◆ **Provided information**:
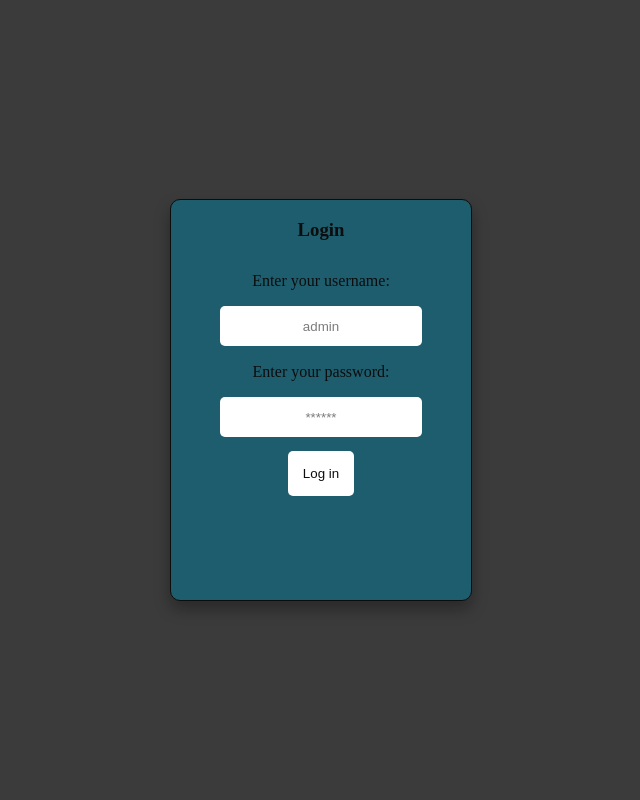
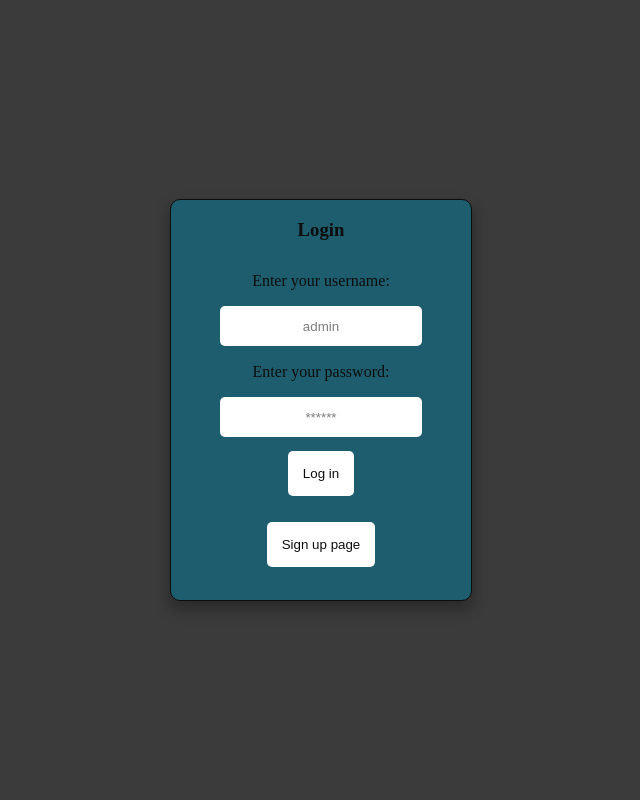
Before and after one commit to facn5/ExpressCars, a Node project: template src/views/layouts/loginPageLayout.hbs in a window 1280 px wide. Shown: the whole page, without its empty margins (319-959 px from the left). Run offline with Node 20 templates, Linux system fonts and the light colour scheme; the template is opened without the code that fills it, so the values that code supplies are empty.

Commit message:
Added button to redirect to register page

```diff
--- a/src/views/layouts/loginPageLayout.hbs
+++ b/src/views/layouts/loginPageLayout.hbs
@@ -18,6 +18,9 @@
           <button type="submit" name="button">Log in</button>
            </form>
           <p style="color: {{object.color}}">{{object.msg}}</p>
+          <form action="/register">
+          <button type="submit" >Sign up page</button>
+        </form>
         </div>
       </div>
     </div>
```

◆ **Problem requirements**:
Report every line of the material above in which "button" appears.

◆ **Task result**:
Added button to redirect to register page
           <button type="submit" name="button">Log in</button>
+          <button type="submit" >Sign up page</button>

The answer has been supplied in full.